* **RECORDS FOR THE TASK**:
* * *
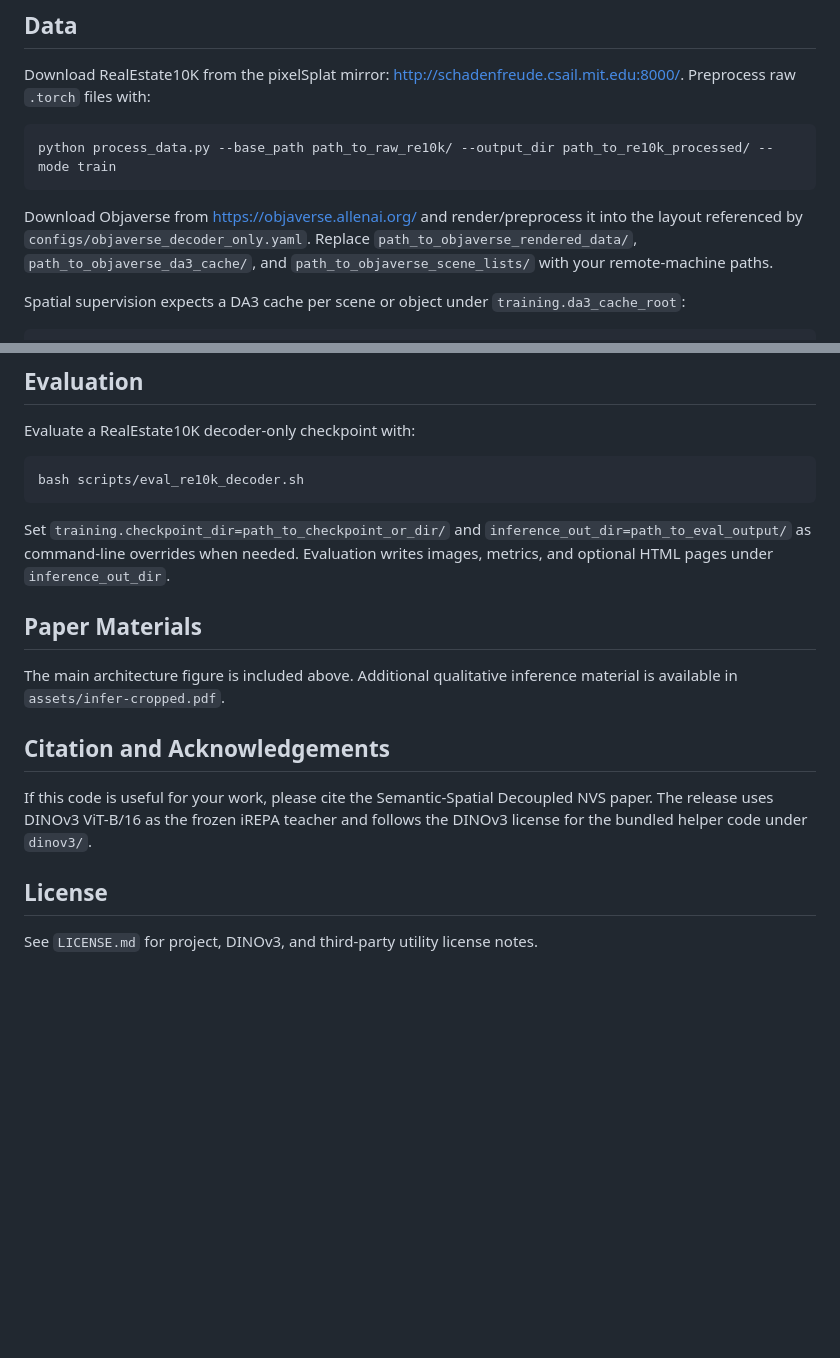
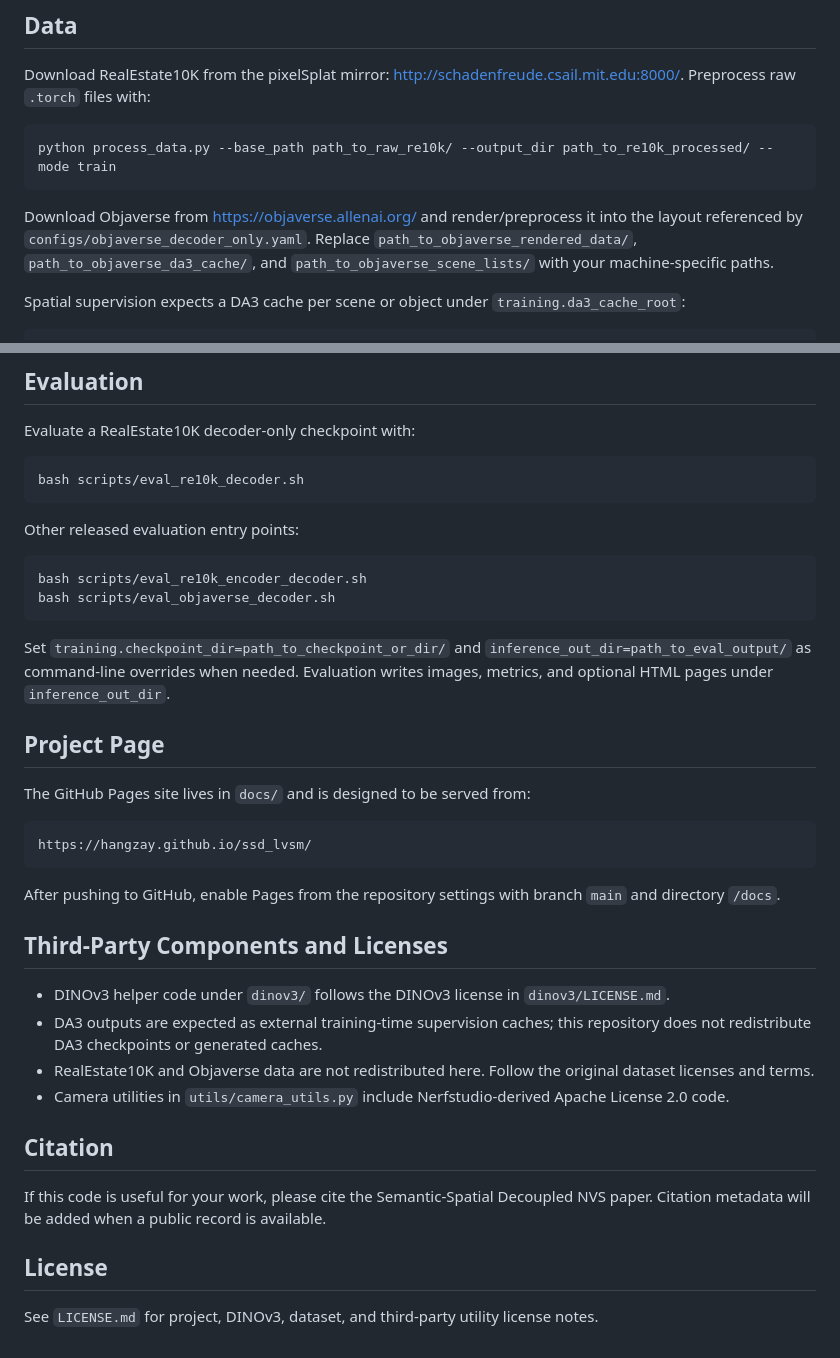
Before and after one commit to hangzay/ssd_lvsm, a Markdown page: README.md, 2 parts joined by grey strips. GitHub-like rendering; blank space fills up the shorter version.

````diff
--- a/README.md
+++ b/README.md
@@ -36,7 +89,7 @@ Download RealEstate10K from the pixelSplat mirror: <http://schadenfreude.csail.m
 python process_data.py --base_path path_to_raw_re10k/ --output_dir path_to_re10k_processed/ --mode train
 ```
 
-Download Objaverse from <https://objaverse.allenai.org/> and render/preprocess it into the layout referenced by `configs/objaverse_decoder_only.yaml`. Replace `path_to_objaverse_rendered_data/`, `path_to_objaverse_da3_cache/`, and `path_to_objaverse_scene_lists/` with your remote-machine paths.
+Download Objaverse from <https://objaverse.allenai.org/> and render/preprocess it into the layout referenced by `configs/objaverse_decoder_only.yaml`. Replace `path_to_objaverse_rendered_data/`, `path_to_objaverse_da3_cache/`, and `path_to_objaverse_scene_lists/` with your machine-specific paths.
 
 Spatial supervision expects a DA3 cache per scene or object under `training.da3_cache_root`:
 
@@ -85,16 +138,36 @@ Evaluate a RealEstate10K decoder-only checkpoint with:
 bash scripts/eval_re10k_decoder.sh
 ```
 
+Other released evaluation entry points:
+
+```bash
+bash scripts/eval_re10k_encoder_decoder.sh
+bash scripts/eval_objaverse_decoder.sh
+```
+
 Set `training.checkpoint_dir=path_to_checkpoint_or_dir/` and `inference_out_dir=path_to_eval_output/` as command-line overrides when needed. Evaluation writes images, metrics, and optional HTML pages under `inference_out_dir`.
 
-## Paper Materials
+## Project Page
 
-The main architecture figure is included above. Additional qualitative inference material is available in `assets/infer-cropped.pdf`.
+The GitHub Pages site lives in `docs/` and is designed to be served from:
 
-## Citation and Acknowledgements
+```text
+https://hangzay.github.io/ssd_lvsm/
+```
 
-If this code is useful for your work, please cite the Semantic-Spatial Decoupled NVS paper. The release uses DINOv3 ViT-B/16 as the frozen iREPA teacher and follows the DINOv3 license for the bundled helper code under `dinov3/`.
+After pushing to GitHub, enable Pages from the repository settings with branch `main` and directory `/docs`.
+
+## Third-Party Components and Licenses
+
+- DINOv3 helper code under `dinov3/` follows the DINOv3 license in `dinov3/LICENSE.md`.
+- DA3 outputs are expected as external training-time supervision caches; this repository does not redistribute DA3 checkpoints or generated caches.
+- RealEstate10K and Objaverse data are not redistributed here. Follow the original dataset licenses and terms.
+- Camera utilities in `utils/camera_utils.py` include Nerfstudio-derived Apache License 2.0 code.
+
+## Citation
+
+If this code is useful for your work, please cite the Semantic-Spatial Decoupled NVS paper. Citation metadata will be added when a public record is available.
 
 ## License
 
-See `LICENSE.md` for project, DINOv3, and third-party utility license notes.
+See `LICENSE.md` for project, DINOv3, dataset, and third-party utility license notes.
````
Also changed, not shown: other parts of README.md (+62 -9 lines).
* * *
* **THE TASK**:
For each line of the entries that holds the word "README", pull that line out.

* **SOLUTION FOR THIS PROBLEM**:
Before and after one commit to hangzay/ssd_lvsm, a Markdown page: README.md, 2 parts joined by grey strips. GitHub-like rendering; blank space fills up the shorter version.
--- a/README.md
+++ b/README.md
Also changed, not shown: other parts of README.md (+62 -9 lines).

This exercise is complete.